The poll found that not only are 90 percent of the sampled students “interested” in the 2012 presidential election, 58 percent of students defined themselves as “very interested.” More heartening still, 83 percent plan to vote Nov. 6, and 76 percent are already registered to do so. The upcoming election is far from a forgone conclusion. Whether it’s the Matheson-Love race, the Crockett-McAdams race or, of course, the Obama-Romney race, the outcomes are too close to call, and Utahn public opinion is, indeed, mobilizing.
First, let’s look at the 4th District showdown between six-term incumbent Democrat Jim Matheson and Republican Mia Love. While the most recent polls show wildly different results, the race is gaining national coverage as one to watch. If Love upsets the popular, blue-dog Matheson, she would be the first Republican black woman elected to the U.S. House of Representatives. Thanks to three spirited debates, Utahns are taking note of the two candidates’ platforms—particularly their dichotomous stances on student loans, the Department of Energy and the ideal size of government.
The Salt Lake County mayoral race also promises to be a nail biter. Republican Mark Crockett and Democrat Ben McAdams are turning heads over their battleground issues: mass transit, the possible incorporation of Millcreek and the already heated SkiLink proposal. The most recent polling, conducted by Ben McAdams’ campaign, indicates that the Democratic state senator is trailing by eight percentage points with a margin of error of 4.9 percentage points.
And, of course, there’s the presidential election, which is being heralded as one of the closest in a decade (although not in Utah, where Romney will win in a blowout). While national voter turnout is not expected to be as high as the 2008 election, a Gallup poll of 12 swing states, published Sept. 20, found that 59 percent are either “extremely” or “very” enthusiastic, up from 46 percent in July. Admittedly, Utah’s affection for Romney coupled with its Republican leanings make it far from a battleground state, but every Democratic vote counts in parrying the wave of straight-ticket voters expected to show up en masse for Romney.

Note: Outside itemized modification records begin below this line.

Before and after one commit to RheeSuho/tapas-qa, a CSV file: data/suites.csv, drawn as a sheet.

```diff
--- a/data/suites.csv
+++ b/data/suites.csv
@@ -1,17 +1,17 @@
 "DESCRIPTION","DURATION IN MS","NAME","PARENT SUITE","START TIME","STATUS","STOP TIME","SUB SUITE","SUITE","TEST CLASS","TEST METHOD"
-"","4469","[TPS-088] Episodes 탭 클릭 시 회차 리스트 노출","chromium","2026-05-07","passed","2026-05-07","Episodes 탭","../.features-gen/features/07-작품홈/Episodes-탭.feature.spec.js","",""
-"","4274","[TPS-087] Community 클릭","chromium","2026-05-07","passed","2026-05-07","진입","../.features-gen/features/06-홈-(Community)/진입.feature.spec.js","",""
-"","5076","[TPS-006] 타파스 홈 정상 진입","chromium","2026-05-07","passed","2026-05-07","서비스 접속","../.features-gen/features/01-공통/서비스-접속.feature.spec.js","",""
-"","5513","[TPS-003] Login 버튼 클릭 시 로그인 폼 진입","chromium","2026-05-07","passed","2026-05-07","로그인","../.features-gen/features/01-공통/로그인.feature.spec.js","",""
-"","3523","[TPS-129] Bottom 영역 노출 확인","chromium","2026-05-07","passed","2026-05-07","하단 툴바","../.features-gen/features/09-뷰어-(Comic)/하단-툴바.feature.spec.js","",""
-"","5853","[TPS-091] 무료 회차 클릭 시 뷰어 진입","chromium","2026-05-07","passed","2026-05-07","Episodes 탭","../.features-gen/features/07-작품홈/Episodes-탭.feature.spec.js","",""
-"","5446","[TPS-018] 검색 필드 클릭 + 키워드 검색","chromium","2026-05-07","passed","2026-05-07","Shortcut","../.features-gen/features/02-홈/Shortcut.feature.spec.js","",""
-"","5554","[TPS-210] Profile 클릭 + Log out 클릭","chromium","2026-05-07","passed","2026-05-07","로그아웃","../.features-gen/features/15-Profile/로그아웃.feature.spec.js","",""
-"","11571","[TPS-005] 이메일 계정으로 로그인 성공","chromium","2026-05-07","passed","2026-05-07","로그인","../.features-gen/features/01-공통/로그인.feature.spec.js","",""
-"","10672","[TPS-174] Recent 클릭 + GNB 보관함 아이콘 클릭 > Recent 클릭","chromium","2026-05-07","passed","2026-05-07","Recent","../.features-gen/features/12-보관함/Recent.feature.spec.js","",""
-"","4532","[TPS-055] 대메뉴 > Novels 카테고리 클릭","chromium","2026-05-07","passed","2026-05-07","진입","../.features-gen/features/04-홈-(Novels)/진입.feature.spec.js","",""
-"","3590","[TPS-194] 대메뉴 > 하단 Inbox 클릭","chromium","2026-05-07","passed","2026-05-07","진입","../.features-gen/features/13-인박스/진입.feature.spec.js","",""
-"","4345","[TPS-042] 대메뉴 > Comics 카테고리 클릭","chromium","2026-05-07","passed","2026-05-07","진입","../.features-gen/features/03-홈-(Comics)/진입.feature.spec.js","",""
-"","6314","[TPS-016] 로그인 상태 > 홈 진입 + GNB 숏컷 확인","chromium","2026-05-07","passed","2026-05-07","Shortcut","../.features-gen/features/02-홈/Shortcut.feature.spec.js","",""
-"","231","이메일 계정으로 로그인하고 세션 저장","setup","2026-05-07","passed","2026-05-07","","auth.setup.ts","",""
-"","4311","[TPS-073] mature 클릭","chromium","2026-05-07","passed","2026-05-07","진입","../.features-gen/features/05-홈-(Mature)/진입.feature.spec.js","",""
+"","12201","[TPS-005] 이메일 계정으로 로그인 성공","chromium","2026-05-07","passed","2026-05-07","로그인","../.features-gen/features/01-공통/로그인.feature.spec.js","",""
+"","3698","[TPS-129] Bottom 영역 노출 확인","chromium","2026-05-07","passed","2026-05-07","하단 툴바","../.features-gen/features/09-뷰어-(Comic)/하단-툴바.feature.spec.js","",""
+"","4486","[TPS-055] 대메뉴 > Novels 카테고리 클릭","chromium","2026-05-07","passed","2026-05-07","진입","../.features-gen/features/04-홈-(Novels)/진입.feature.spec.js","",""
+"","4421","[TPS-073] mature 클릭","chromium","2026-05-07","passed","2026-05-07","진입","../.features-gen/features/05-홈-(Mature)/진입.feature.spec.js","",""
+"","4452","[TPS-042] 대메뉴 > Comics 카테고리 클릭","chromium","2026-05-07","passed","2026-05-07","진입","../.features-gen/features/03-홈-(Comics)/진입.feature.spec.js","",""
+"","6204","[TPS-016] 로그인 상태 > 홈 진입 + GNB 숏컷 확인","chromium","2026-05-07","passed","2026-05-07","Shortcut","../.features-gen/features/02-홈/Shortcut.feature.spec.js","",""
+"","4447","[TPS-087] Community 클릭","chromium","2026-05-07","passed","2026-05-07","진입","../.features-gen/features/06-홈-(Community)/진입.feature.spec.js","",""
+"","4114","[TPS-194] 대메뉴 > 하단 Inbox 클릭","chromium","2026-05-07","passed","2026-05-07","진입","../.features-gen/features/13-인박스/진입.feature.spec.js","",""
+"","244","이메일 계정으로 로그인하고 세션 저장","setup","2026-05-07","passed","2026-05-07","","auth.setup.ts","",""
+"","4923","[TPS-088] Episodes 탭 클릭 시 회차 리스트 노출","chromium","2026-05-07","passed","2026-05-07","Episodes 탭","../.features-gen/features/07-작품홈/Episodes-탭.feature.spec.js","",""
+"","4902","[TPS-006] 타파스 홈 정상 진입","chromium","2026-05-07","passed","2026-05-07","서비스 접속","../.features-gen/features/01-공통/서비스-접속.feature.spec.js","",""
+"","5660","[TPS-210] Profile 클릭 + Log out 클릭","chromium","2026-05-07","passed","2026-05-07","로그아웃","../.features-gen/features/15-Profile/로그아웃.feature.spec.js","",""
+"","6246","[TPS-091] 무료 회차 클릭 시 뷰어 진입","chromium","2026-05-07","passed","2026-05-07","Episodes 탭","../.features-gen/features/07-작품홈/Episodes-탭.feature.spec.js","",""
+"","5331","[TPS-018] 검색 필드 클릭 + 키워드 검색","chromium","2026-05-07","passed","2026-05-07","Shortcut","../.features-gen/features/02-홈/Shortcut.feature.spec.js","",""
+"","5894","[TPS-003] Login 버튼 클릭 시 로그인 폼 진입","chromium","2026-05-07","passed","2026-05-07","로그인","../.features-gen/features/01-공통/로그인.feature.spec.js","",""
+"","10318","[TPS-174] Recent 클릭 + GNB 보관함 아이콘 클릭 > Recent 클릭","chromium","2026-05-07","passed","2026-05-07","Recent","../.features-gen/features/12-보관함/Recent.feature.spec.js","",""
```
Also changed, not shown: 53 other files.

The local races listed above are genuinely close, but what if you think your vote truly doesn’t count?
First, polls are far from infallible. In the 1980 presidential election, a June poll confidently forecast a second term for President Jimmy Carter, and Carter still led in several polls in late October. Of course, in November, Reagan soundly defeated Carter, 51 percent to 41 percent.
Second, when public apathy creates a vacuum, narrow, nonpublic-minded interests will always fill the void. Democracy only works when the populace is engaged. Moreover, every vote genuinely does count. The larger the victory, the more the winning candidate feels a mandate for her policies. Likewise, every added vote for the loser strengthens the losing party’s resolve in opposing the victor and bolsters the rationale for worthy candidates to challenge again the next time.
Robert M. Hutchins said, “The death of democracy is not likely to be an assassination from ambush. It will be a slow extinction from apathy, indifference and undernourishment.” Remember that voting is not just an assertion of your freedom—it is actively maintaining it.
Director of the Hinckley Institute of Politics
University of Utah